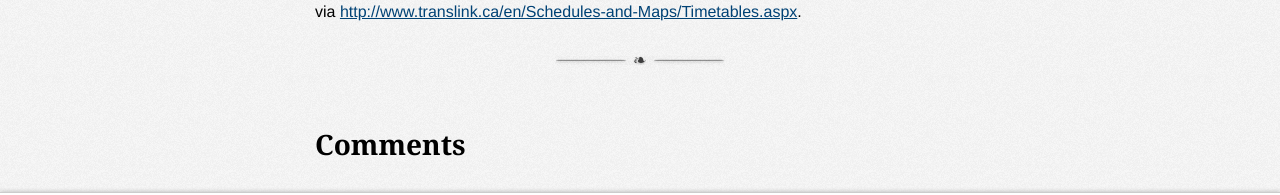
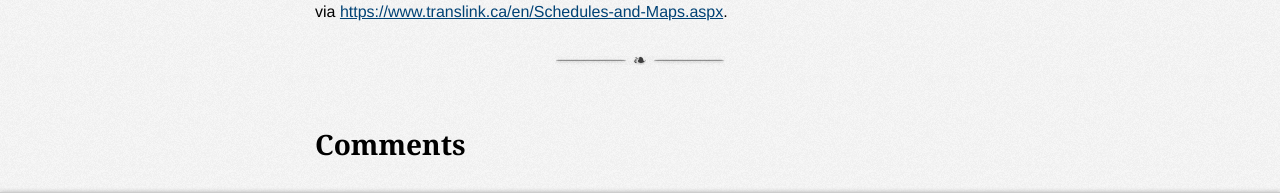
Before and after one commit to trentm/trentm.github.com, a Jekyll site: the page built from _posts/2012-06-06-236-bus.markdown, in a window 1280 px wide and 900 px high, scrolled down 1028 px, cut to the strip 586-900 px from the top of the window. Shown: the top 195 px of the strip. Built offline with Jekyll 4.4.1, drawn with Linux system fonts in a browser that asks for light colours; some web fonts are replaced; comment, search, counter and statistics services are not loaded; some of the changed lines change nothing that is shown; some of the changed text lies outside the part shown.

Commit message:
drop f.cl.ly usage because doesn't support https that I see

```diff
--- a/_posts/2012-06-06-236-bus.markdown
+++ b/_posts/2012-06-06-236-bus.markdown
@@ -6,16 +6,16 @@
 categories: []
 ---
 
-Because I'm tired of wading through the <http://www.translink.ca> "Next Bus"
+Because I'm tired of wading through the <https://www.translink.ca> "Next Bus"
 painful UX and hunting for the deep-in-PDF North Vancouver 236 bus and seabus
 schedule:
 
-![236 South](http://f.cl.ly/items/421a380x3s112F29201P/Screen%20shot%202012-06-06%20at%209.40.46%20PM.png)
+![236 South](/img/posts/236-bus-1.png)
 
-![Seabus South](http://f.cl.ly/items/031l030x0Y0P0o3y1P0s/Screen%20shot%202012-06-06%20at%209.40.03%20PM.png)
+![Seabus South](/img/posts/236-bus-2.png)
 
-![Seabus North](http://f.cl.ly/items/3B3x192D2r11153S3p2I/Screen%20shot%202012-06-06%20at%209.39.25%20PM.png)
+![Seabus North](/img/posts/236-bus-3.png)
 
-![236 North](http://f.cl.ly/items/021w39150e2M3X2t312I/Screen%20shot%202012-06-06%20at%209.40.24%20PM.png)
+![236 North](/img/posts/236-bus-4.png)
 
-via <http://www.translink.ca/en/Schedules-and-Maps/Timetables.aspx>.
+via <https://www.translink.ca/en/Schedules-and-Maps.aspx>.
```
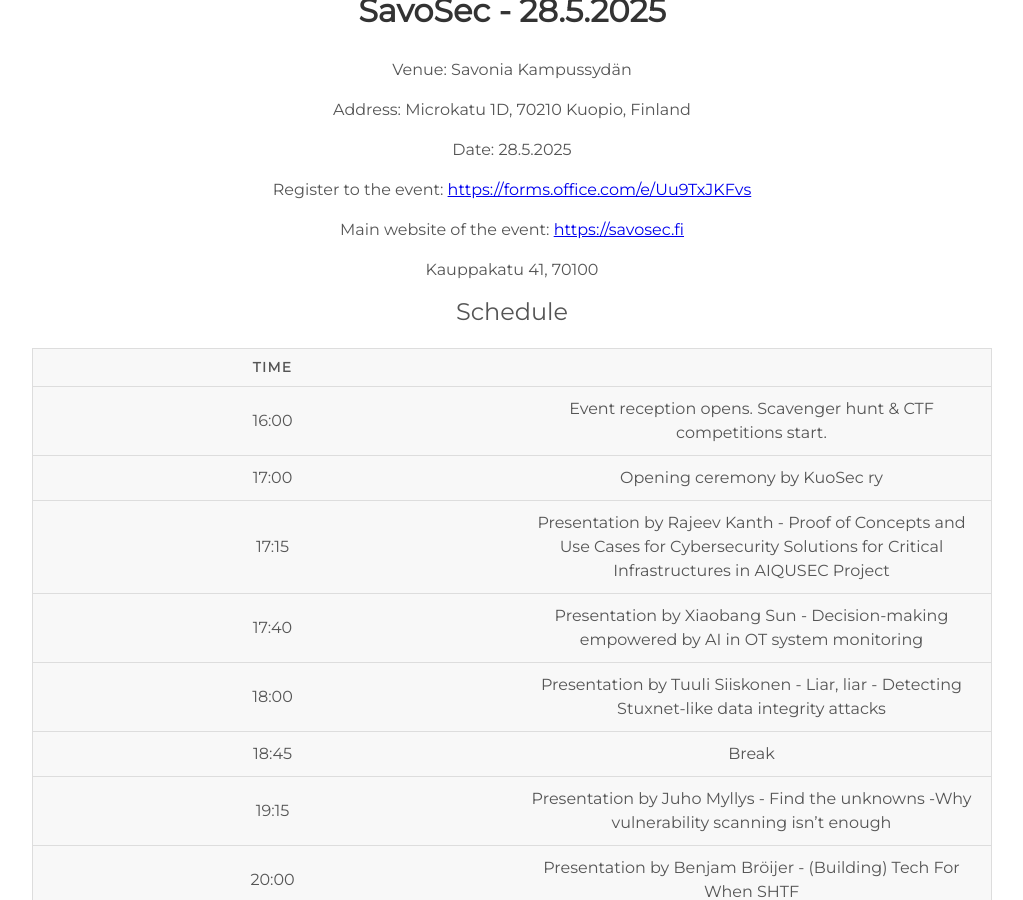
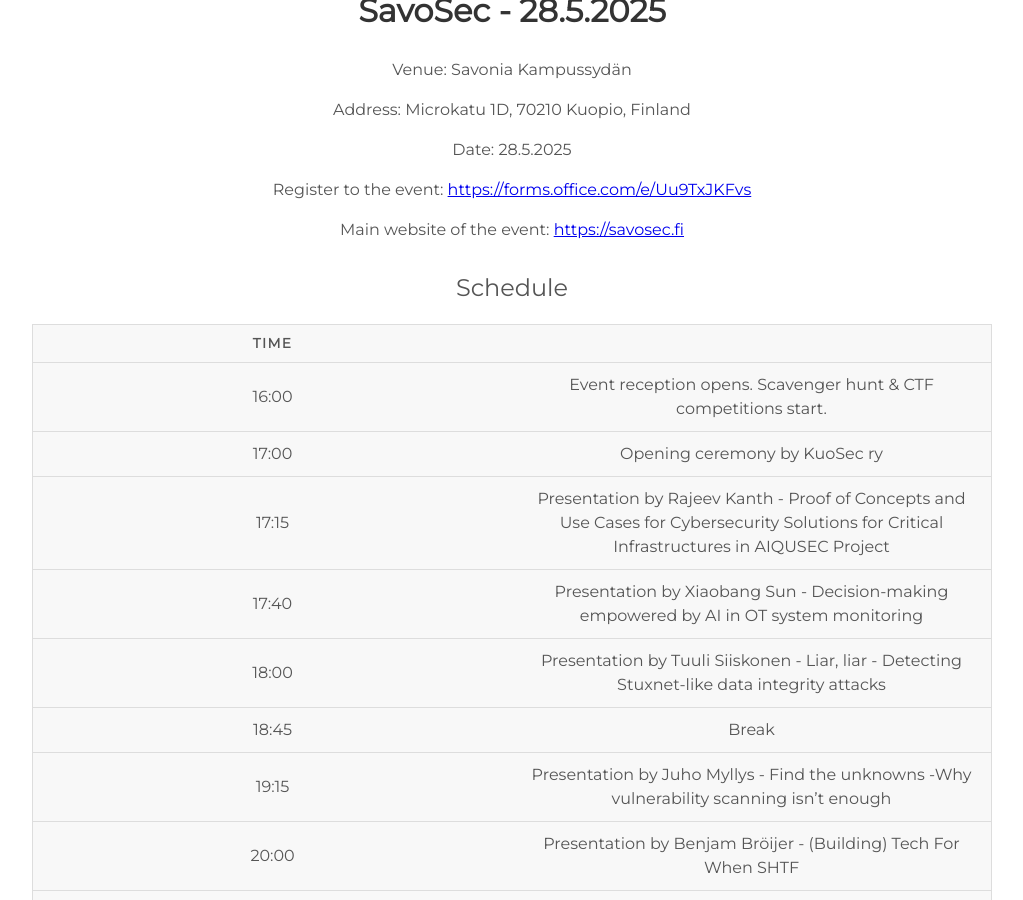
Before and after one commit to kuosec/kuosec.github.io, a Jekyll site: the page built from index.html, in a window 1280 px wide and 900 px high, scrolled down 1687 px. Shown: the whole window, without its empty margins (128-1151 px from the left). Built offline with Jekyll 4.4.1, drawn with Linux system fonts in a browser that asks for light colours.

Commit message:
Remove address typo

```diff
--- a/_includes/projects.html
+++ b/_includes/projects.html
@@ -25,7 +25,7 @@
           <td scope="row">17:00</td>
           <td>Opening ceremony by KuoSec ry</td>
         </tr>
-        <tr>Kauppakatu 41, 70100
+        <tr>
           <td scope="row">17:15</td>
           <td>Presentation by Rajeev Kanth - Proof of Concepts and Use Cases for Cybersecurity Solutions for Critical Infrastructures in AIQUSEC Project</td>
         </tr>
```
────────────────
## ASSIGNMENT
All records above need to be returned exactly. Omit the pictures.

## ANSWER FOR THE TASK
Before and after one commit to trentm/trentm.github.com, a Jekyll site: the page built from _posts/2012-06-06-236-bus.markdown, in a window 1280 px wide and 900 px high, scrolled down 1028 px, cut to the strip 586-900 px from the top of the window. Shown: the top 195 px of the strip. Built offline with Jekyll 4.4.1, drawn with Linux system fonts in a browser that asks for light colours; some web fonts are replaced; comment, search, counter and statistics services are not loaded; some of the changed lines change nothing that is shown; some of the changed text lies outside the part shown.

Commit message:
drop f.cl.ly usage because doesn't support https that I see

```diff
--- a/_posts/2012-06-06-236-bus.markdown
+++ b/_posts/2012-06-06-236-bus.markdown
@@ -6,16 +6,16 @@
 categories: []
 ---
 
-Because I'm tired of wading through the <http://www.translink.ca> "Next Bus"
+Because I'm tired of wading through the <https://www.translink.ca> "Next Bus"
 painful UX and hunting for the deep-in-PDF North Vancouver 236 bus and seabus
 schedule:
 
-![236 South](http://f.cl.ly/items/421a380x3s112F29201P/Screen%20shot%202012-06-06%20at%209.40.46%20PM.png)
+![236 South](/img/posts/236-bus-1.png)
 
-![Seabus South](http://f.cl.ly/items/031l030x0Y0P0o3y1P0s/Screen%20shot%202012-06-06%20at%209.40.03%20PM.png)
+![Seabus South](/img/posts/236-bus-2.png)
 
-![Seabus North](http://f.cl.ly/items/3B3x192D2r11153S3p2I/Screen%20shot%202012-06-06%20at%209.39.25%20PM.png)
+![Seabus North](/img/posts/236-bus-3.png)
 
-![236 North](http://f.cl.ly/items/021w39150e2M3X2t312I/Screen%20shot%202012-06-06%20at%209.40.24%20PM.png)
+![236 North](/img/posts/236-bus-4.png)
 
-via <http://www.translink.ca/en/Schedules-and-Maps/Timetables.aspx>.
+via <https://www.translink.ca/en/Schedules-and-Maps.aspx>.
```
Before and after one commit to kuosec/kuosec.github.io, a Jekyll site: the page built from index.html, in a window 1280 px wide and 900 px high, scrolled down 1687 px. Shown: the whole window, without its empty margins (128-1151 px from the left). Built offline with Jekyll 4.4.1, drawn with Linux system fonts in a browser that asks for light colours.

Commit message:
Remove address typo

```diff
--- a/_includes/projects.html
+++ b/_includes/projects.html
@@ -25,7 +25,7 @@
           <td scope="row">17:00</td>
           <td>Opening ceremony by KuoSec ry</td>
         </tr>
-        <tr>Kauppakatu 41, 70100
+        <tr>
           <td scope="row">17:15</td>
           <td>Presentation by Rajeev Kanth - Proof of Concepts and Use Cases for Cybersecurity Solutions for Critical Infrastructures in AIQUSEC Project</td>
         </tr>
```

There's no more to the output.